Mumbai: Diwali has always been the time to flaunt bright ethnic chic, but this time don`t be surprised to find women in kurtis with tights; suits with western cuts and men in styled kurtas and jeans not necessarily in bright colours.
"People are looking for more Indo-western stuff, which is stylish at the same time. Kurtas and kurti that can be paired up with leggings are quite in demand. Fusion wear is what is selling the most," designer Abhishek Dutta told reporters.
Desginers keep the cuts and styles contemporary, while the basic outfit remains the same. People are avoiding lehenga cholis and are buying simple kurtas made with contemporary designs or teaming half shirt or half kurta with long skirts or wear salwar-kameez with western cuts.
Men too are experimenting - instead of normal kurta-pyjama, they are opting for bandh galas with jodhpurs or teaming stylised kurtas with jeans.
Kunal Rawal, who designed clothes for the male cast in the movie ‘Aisha’ and specializes in designing male wardrobes, revealed that even men are more keen on Indian clothes with a contemporary touch.
"What`s hot this season are contemporary designs without too much embellishments. Linens, cottons, silks are really in because people are going in for more simpler fabrics and very little embellishments. Kurtas, which are trendy with pockets and stylised as well as long shirts are quite famous," he said.
Experts have noticed a trend towards shift in colour - instead of dark, bright shades, lighter hues are hot.
"For the festive season, we are using lots of pastels," designer Anjalee Kapoor said.
Added Dutta: "The colour palette has also changed a little bit. It`s more of light pastels rather than bright hues now. Colours like an ivory or a beige are more preferred now."
Even men have opted for more subtle and subdued range of colours now.
"Vanila, rust and dull forest green are really liked by men. As Indians we like a little sheen on our clothes. These colours add that to the outfits. Also preferred are smart subtle details and nicely cut out silhouettes," said Rawal.
However, there are still few who believe that Diwali should be colourful and dealt with a splash of colours.

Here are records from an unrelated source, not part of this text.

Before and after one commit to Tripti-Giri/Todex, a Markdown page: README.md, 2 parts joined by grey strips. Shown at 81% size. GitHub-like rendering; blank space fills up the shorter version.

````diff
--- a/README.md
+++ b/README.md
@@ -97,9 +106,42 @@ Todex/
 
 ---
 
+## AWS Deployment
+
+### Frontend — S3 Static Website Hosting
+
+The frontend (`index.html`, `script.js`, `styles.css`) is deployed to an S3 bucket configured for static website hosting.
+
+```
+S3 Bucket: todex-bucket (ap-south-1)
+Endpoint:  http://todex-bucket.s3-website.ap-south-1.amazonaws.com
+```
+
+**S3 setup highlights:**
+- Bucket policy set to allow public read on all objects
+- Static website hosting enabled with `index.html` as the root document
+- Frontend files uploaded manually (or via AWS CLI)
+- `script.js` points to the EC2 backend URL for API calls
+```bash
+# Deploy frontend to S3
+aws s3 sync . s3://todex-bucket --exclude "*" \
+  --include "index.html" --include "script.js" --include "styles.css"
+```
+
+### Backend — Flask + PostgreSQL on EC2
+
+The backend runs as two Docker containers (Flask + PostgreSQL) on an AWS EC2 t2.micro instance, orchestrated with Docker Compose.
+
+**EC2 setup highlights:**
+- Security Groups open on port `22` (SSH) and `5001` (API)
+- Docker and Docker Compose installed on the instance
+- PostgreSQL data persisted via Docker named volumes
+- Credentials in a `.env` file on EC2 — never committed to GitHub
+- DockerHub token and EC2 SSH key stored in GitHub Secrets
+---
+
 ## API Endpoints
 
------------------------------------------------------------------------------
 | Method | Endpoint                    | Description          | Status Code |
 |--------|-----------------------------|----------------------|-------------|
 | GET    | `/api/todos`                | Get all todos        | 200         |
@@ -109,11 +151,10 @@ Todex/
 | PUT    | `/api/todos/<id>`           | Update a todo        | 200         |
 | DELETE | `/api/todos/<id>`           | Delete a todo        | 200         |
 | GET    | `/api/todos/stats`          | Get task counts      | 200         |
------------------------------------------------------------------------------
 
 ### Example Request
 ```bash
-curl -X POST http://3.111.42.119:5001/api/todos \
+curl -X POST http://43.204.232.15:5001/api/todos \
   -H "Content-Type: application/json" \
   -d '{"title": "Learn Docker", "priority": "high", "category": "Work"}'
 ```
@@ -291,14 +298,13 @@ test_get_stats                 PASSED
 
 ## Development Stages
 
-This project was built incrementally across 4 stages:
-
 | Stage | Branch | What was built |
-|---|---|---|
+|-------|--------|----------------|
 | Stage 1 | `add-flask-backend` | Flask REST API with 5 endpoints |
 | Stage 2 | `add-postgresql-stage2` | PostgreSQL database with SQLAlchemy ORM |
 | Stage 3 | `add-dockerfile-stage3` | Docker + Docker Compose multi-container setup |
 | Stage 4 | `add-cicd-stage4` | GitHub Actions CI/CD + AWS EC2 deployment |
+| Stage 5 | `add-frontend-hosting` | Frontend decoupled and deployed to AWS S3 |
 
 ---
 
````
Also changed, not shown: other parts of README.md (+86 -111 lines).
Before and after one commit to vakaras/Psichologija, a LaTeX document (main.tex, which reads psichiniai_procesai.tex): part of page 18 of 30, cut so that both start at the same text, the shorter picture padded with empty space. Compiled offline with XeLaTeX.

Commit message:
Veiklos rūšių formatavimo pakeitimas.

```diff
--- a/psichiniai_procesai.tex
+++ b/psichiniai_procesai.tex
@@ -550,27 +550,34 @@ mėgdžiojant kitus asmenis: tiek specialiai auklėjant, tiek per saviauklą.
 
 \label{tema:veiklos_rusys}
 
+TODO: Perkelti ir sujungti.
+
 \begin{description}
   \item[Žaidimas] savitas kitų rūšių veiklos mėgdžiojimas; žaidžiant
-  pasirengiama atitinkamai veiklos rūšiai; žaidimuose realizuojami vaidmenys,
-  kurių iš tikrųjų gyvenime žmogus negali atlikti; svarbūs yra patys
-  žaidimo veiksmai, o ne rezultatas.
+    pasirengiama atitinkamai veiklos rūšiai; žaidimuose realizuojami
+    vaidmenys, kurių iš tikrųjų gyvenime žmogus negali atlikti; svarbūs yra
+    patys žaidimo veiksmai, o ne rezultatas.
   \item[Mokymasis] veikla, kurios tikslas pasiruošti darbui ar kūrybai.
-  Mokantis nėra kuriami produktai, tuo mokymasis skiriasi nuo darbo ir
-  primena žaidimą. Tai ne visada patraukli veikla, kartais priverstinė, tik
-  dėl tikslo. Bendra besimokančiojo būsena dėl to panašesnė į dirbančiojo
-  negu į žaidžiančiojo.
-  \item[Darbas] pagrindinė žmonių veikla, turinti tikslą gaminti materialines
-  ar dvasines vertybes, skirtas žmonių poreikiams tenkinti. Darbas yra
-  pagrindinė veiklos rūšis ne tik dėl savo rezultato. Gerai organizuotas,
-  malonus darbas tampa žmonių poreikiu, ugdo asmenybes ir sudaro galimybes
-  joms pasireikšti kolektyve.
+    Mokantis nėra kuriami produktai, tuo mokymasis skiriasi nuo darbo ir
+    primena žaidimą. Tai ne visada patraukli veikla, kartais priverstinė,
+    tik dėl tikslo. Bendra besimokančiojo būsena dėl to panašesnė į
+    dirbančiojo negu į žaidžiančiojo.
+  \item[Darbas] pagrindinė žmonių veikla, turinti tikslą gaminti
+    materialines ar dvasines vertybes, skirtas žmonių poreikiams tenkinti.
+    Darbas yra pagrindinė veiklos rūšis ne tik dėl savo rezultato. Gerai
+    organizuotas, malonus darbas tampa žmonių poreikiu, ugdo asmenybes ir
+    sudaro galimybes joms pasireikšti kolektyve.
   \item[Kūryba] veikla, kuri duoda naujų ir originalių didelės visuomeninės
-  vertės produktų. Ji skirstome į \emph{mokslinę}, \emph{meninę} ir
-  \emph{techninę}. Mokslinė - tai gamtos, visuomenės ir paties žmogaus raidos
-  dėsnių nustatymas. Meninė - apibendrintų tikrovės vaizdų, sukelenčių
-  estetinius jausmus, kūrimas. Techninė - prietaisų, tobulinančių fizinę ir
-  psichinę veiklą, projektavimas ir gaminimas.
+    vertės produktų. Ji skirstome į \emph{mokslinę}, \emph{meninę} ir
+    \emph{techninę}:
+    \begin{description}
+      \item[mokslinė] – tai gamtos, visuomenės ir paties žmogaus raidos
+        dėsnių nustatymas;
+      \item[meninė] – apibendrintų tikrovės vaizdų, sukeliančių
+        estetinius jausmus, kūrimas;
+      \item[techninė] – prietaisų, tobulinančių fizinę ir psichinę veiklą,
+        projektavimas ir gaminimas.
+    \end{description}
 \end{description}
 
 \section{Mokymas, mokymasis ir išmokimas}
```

"Even though trends are changing, but when it`s about Diwali, people like colour and luxury. They opt for bright shades and rich fabrics. I have sold a lot of clothes in shades of purple, indigo blue and greens," revealed designer Sabina Singh.